    My 2cents.

    [dan]

  • christopher [chrisw92]

    the collage of Swedish massage?

    good experience overrules almost any qualification in my eyes, but being a student in a “musically dead” place its hard to find experience (the only experience I have is from collage and school) I have no equipment apart from my macbook pro [with logic pro], a nice little mixer and of course my keyboards. and the closest studio uses rubbish equipment (SM58’s and possibly a SM57) and cannot be hired without a recording/mixing/mastering/owner engineer.

  • Great post and a great question.

    Every time I have had someone hand me a resume and I see a PT Cert displayed boldly… I take it as a red flag. I too am not certified and being a recording engineer has been my only source of income for about 8 years now. My engineer buds and I joke all the time about how NOBODY we know that is successful is certified… though that doesn’t mean they aren’t out there.

    I kind of look at PT Certification as using your drivers license as a step up on becoming a nascar driver. I honestly would not waste my money. Instead spend your time and money working with pro tools and spending time around others who are as competent at pro tools as you would like to be. I learned PT back before LE and I would spend hours chopping up my favorite songs and rearranging them on any rig I could get my hands on. The only real way of learning is by doing… most programs teach you a curriculum… I have found you get more expertise from making mistakes and having to figure out how to get out of the hole you just dug.

    If getting certified is your only means of getting SOME experience then do it by all means… but honestly there has GOT to be a better way.

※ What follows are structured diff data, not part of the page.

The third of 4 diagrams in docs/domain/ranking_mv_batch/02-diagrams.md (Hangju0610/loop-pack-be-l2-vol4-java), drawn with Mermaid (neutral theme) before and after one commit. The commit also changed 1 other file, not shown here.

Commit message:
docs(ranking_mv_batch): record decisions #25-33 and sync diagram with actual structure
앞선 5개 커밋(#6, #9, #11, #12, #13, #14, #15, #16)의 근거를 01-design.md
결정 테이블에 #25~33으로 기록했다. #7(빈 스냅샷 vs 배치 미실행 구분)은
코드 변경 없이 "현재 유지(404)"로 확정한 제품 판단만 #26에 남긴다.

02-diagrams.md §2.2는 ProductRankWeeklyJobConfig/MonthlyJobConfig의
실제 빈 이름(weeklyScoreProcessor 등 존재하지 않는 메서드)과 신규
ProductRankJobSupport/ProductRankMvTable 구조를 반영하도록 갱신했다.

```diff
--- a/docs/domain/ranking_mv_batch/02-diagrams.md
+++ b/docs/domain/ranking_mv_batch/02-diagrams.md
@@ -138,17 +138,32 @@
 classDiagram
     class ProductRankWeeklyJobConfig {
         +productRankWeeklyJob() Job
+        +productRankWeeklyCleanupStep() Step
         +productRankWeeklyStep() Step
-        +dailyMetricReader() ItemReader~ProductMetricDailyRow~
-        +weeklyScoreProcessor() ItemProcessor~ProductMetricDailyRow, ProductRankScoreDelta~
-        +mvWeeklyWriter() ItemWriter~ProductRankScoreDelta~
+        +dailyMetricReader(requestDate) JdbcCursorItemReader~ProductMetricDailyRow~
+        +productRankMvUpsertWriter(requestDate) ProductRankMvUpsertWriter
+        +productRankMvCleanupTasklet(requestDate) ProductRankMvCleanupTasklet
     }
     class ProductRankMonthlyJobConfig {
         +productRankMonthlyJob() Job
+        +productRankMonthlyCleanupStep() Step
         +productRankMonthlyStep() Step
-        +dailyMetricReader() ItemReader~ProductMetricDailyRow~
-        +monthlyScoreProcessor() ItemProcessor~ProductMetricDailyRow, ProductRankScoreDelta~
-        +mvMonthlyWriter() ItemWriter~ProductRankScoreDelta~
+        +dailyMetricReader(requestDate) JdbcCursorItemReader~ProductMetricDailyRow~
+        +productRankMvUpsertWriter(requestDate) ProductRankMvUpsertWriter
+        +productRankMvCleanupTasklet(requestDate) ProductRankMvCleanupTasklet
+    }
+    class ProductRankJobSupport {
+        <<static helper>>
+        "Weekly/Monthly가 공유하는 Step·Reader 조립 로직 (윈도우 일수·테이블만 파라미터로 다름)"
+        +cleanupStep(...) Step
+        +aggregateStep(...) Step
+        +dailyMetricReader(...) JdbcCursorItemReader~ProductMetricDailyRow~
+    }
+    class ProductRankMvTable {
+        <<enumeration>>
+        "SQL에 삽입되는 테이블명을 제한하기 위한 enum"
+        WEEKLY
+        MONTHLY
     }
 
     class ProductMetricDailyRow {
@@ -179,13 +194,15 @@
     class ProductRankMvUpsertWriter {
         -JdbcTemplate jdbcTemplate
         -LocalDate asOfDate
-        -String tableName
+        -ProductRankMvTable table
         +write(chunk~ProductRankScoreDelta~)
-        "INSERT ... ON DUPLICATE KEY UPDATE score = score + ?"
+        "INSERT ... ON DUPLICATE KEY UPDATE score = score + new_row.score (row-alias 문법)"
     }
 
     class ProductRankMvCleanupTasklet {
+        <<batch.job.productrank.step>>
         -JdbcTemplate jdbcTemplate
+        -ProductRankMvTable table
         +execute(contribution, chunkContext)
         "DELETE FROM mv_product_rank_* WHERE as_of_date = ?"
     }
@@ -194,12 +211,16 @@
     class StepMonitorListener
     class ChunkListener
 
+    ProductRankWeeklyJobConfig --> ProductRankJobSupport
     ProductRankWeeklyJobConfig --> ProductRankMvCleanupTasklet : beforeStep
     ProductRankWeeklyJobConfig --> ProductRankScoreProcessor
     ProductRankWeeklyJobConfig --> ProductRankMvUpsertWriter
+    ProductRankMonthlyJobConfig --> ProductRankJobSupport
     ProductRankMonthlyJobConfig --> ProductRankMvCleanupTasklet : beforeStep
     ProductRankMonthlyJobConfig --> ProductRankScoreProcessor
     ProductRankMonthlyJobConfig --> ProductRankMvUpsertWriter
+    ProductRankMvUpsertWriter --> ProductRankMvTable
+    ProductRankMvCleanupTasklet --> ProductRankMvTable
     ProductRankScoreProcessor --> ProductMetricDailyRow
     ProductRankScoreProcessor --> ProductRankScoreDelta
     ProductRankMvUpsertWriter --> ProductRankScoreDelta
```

  • yeah – i’m always a bit skeptical of certification – I think people are more interested in hearing stuff you’ve recorded before – or hearing your opinion on stuff when asked what they should do – it’s hard to certify what it takes to be a good engineer.